"We haven't been given a full response yet from the federal government," she said. "We are waiting on those numbers to be sure."
CBC News has asked Health Canada to clarify the numbers and is awaiting a response.
The Health Canada website notes that the forecast numbers are "updated as the quantities of available vaccine and the timing of future deliveries" are confirmed.
"Fluctuations from week to week are possible," it says, adding that forecasts are therefore subject to change on short notice.
To date, 21,182 vaccine doses have been administered in New Brunswick, with 7,505 people fully vaccinated with the required two doses, according to the province's COVID-19 dashboard.
This week, more than 1,950 health-care workers and more than 1,480 people at long-term care homes are set to receive their second dose.
What to do if you have a symptom
People concerned they might have COVID-19 symptoms can take a self-assessment test online.
Public Health says symptoms shown by people with COVID-19 have included:
A fever above 38 C.
A new cough or worsening chronic cough.
New onset of fatigue, muscle pain, diarrhea, loss of sense of taste or smell.
In children, symptoms have also included purple markings on the fingers and toes.
People with one of those symptoms should:

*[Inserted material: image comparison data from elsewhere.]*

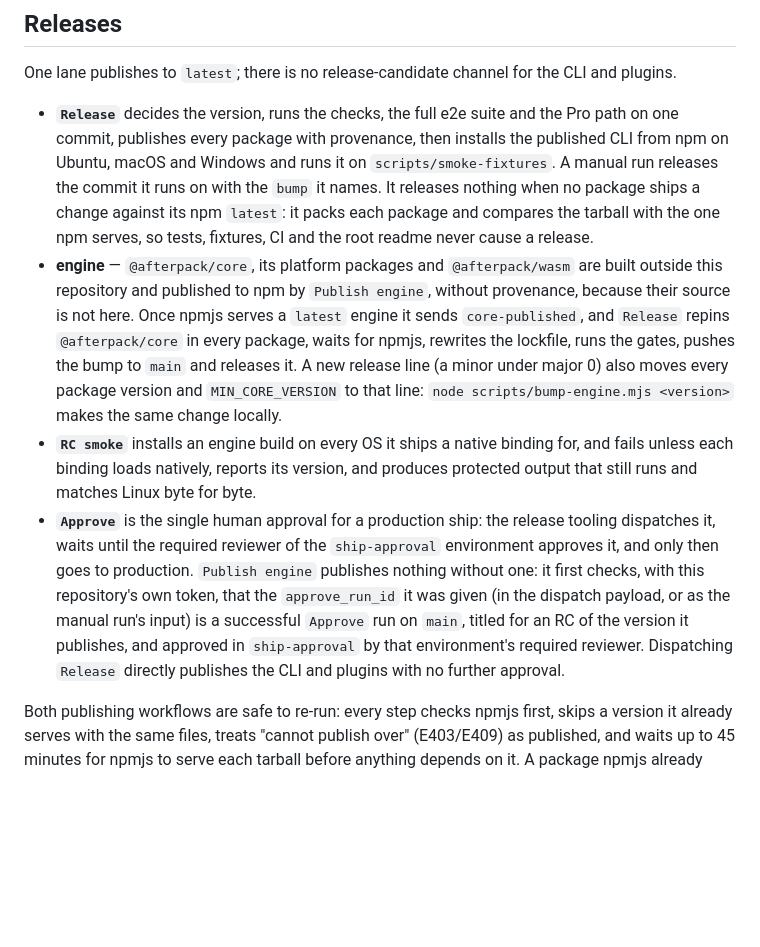
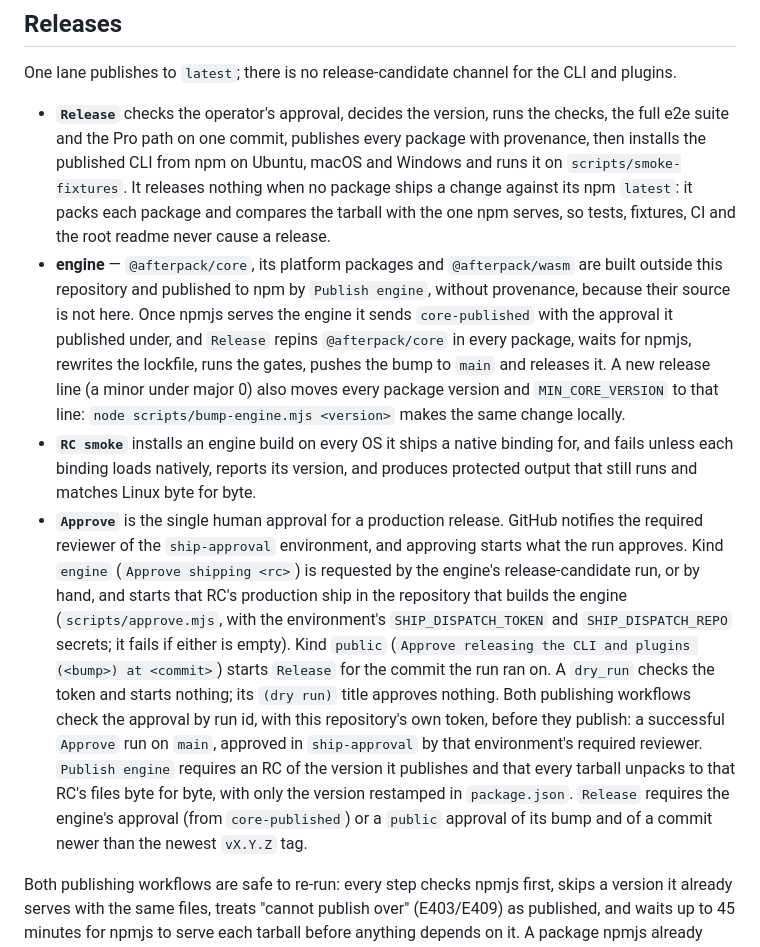
Before and after one commit to afterpack-dev/afterpack, a Markdown page: CONTRIBUTING.md, the part around the change. Drawn GitHub-style; blank space fills up the shorter version.

Commit message:
docs(release): one approval per release, and what each publish checks

```diff
--- a/CONTRIBUTING.md
+++ b/CONTRIBUTING.md
@@ -60,30 +60,36 @@ full suite, in Chromium, Firefox and WebKit, runs on push to `main`.
 
 One lane publishes to `latest`; there is no release-candidate channel for the CLI and plugins.
 
-- **`Release`** decides the version, runs the checks, the full e2e suite and the Pro path on one
-  commit, publishes every package with provenance, then installs the published CLI from npm on
-  Ubuntu, macOS and Windows and runs it on `scripts/smoke-fixtures`. A manual run releases the
-  commit it runs on with the `bump` it names. It releases nothing when no package ships a change
-  against its npm `latest`: it packs each package and compares the tarball with the one npm
-  serves, so tests, fixtures, CI and the root readme never cause a release.
+- **`Release`** checks the operator's approval, decides the version, runs the checks, the full e2e
+  suite and the Pro path on one commit, publishes every package with provenance, then installs the
+  published CLI from npm on Ubuntu, macOS and Windows and runs it on `scripts/smoke-fixtures`. It
+  releases nothing when no package ships a change against its npm `latest`: it packs each package
+  and compares the tarball with the one npm serves, so tests, fixtures, CI and the root readme never
+  cause a release.
 - **engine** — `@afterpack/core`, its platform packages and `@afterpack/wasm` are built outside
   this repository and published to npm by `Publish engine`, without provenance, because their
-  source is not here. Once npmjs serves a `latest` engine it sends `core-published`, and
-  `Release` repins `@afterpack/core` in every package, waits for npmjs, rewrites the lockfile,
-  runs the gates, pushes the bump to `main` and releases it. A new release line (a minor under
-  major 0) also moves every package version and `MIN_CORE_VERSION` to that line:
-  `node scripts/bump-engine.mjs <version>` makes the same change locally.
+  source is not here. Once npmjs serves the engine it sends `core-published` with the approval it
+  published under, and `Release` repins `@afterpack/core` in every package, waits for npmjs,
+  rewrites the lockfile, runs the gates, pushes the bump to `main` and releases it. A new release
+  line (a minor under major 0) also moves every package version and `MIN_CORE_VERSION` to that
+  line: `node scripts/bump-engine.mjs <version>` makes the same change locally.
 - **`RC smoke`** installs an engine build on every OS it ships a native binding for, and fails
   unless each binding loads natively, reports its version, and produces protected output that
   still runs and matches Linux byte for byte.
-- **`Approve`** is the single human approval for a production ship: the release tooling
-  dispatches it, waits until the required reviewer of the `ship-approval` environment approves
-  it, and only then goes to production. `Publish engine` publishes nothing without one: it first
-  checks, with this repository's own token, that the `approve_run_id` it was given (in the
-  dispatch payload, or as the manual run's input) is a successful `Approve` run on `main`, titled
-  for an RC of the version it publishes, and approved in `ship-approval` by that environment's
-  required reviewer. Dispatching `Release` directly publishes the CLI and plugins with no further
-  approval.
+- **`Approve`** is the single human approval for a production release. GitHub notifies the required
+  reviewer of the `ship-approval` environment, and approving starts what the run approves. Kind
+  `engine` (`Approve shipping <rc>`) is requested by the engine's release-candidate run, or by hand,
+  and starts that RC's production ship in the repository that builds the engine
+  (`scripts/approve.mjs`, with the environment's `SHIP_DISPATCH_TOKEN` and `SHIP_DISPATCH_REPO`
+  secrets; it fails if either is empty). Kind `public`
+  (`Approve releasing the CLI and plugins (<bump>) at <commit>`) starts `Release` for the commit the
+  run ran on. A `dry_run` checks the token and starts nothing; its `(dry run)` title approves
+  nothing. Both publishing workflows check the approval by run id, with this repository's own token,
+  before they publish: a successful `Approve` run on `main`, approved in `ship-approval` by that
+  environment's required reviewer. `Publish engine` requires an RC of the version it publishes and
+  that every tarball unpacks to that RC's files byte for byte, with only the version restamped in
+  `package.json`. `Release` requires the engine's approval (from `core-published`) or a `public`
+  approval of its bump and of a commit newer than the newest `vX.Y.Z` tag.
 
 Both publishing workflows are safe to re-run: every step checks npmjs first, skips a version it
 already serves with the same files, treats "cannot publish over" (E403/E409) as published, and
```
Also changed, not shown: AGENTS.md (+2 -2 lines).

Stay at home.
Call Tele-Care 811 or their doctor.
Describe symptoms and travel history.